Content revision data
————

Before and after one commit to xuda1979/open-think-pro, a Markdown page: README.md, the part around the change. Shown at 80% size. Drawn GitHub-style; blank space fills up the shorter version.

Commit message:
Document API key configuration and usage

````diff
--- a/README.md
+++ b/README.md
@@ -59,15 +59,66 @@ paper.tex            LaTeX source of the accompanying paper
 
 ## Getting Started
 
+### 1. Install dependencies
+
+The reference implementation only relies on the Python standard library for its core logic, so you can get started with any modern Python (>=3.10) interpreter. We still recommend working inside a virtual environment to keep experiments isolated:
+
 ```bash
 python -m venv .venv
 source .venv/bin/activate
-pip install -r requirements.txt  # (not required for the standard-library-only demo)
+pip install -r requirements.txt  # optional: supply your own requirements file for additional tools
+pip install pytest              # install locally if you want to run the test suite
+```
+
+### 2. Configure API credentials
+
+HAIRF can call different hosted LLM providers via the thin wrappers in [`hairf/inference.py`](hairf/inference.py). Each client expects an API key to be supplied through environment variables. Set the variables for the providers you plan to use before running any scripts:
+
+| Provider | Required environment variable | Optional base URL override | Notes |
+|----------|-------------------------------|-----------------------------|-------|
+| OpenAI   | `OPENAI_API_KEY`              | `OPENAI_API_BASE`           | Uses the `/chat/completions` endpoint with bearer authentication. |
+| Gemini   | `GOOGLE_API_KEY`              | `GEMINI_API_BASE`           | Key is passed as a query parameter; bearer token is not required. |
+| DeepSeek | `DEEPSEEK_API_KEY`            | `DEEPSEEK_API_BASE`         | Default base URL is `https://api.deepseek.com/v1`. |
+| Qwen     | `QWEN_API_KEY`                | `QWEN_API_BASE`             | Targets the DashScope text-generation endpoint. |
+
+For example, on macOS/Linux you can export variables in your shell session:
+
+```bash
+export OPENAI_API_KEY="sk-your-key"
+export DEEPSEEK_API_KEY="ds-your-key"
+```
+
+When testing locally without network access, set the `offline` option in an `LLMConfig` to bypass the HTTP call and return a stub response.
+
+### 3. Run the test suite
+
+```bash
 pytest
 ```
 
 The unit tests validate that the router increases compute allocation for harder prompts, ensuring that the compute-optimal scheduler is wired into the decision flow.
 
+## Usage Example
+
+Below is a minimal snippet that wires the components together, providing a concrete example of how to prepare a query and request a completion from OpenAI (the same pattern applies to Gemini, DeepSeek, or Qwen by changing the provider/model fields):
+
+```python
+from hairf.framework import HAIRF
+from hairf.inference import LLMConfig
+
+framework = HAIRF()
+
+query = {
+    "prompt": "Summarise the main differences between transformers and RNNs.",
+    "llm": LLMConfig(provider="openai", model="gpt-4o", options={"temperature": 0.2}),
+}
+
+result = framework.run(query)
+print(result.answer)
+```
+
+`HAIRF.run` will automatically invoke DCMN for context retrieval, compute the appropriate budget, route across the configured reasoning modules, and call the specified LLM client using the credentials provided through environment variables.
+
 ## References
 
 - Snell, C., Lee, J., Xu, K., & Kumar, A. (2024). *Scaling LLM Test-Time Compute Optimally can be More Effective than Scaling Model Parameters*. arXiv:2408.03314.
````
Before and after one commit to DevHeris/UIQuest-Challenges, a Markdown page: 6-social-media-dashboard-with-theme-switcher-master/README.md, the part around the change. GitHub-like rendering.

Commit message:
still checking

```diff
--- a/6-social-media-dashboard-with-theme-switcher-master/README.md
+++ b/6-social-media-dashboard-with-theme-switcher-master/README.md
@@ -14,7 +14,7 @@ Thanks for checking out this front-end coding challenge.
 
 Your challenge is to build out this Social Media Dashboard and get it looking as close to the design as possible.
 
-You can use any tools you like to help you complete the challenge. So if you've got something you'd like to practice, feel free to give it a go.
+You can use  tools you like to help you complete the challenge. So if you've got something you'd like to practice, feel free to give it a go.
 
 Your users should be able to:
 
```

————

■ **What you need to do**
Each record should be repeated in full, exactly as it is written.

■ **Solution below**
Before and after one commit to xuda1979/open-think-pro, a Markdown page: README.md, the part around the change. Shown at 80% size. Drawn GitHub-style; blank space fills up the shorter version.

Commit message:
Document API key configuration and usage

````diff
--- a/README.md
+++ b/README.md
@@ -59,15 +59,66 @@ paper.tex            LaTeX source of the accompanying paper
 
 ## Getting Started
 
+### 1. Install dependencies
+
+The reference implementation only relies on the Python standard library for its core logic, so you can get started with any modern Python (>=3.10) interpreter. We still recommend working inside a virtual environment to keep experiments isolated:
+
 ```bash
 python -m venv .venv
 source .venv/bin/activate
-pip install -r requirements.txt  # (not required for the standard-library-only demo)
+pip install -r requirements.txt  # optional: supply your own requirements file for additional tools
+pip install pytest              # install locally if you want to run the test suite
+```
+
+### 2. Configure API credentials
+
+HAIRF can call different hosted LLM providers via the thin wrappers in [`hairf/inference.py`](hairf/inference.py). Each client expects an API key to be supplied through environment variables. Set the variables for the providers you plan to use before running any scripts:
+
+| Provider | Required environment variable | Optional base URL override | Notes |
+|----------|-------------------------------|-----------------------------|-------|
+| OpenAI   | `OPENAI_API_KEY`              | `OPENAI_API_BASE`           | Uses the `/chat/completions` endpoint with bearer authentication. |
+| Gemini   | `GOOGLE_API_KEY`              | `GEMINI_API_BASE`           | Key is passed as a query parameter; bearer token is not required. |
+| DeepSeek | `DEEPSEEK_API_KEY`            | `DEEPSEEK_API_BASE`         | Default base URL is `https://api.deepseek.com/v1`. |
+| Qwen     | `QWEN_API_KEY`                | `QWEN_API_BASE`             | Targets the DashScope text-generation endpoint. |
+
+For example, on macOS/Linux you can export variables in your shell session:
+
+```bash
+export OPENAI_API_KEY="sk-your-key"
+export DEEPSEEK_API_KEY="ds-your-key"
+```
+
+When testing locally without network access, set the `offline` option in an `LLMConfig` to bypass the HTTP call and return a stub response.
+
+### 3. Run the test suite
+
+```bash
 pytest
 ```
 
 The unit tests validate that the router increases compute allocation for harder prompts, ensuring that the compute-optimal scheduler is wired into the decision flow.
 
+## Usage Example
+
+Below is a minimal snippet that wires the components together, providing a concrete example of how to prepare a query and request a completion from OpenAI (the same pattern applies to Gemini, DeepSeek, or Qwen by changing the provider/model fields):
+
+```python
+from hairf.framework import HAIRF
+from hairf.inference import LLMConfig
+
+framework = HAIRF()
+
+query = {
+    "prompt": "Summarise the main differences between transformers and RNNs.",
+    "llm": LLMConfig(provider="openai", model="gpt-4o", options={"temperature": 0.2}),
+}
+
+result = framework.run(query)
+print(result.answer)
+```
+
+`HAIRF.run` will automatically invoke DCMN for context retrieval, compute the appropriate budget, route across the configured reasoning modules, and call the specified LLM client using the credentials provided through environment variables.
+
 ## References
 
 - Snell, C., Lee, J., Xu, K., & Kumar, A. (2024). *Scaling LLM Test-Time Compute Optimally can be More Effective than Scaling Model Parameters*. arXiv:2408.03314.
````
Before and after one commit to DevHeris/UIQuest-Challenges, a Markdown page: 6-social-media-dashboard-with-theme-switcher-master/README.md, the part around the change. GitHub-like rendering.

Commit message:
still checking

```diff
--- a/6-social-media-dashboard-with-theme-switcher-master/README.md
+++ b/6-social-media-dashboard-with-theme-switcher-master/README.md
@@ -14,7 +14,7 @@ Thanks for checking out this front-end coding challenge.
 
 Your challenge is to build out this Social Media Dashboard and get it looking as close to the design as possible.
 
-You can use any tools you like to help you complete the challenge. So if you've got something you'd like to practice, feel free to give it a go.
+You can use  tools you like to help you complete the challenge. So if you've got something you'd like to practice, feel free to give it a go.
 
 Your users should be able to:
 
```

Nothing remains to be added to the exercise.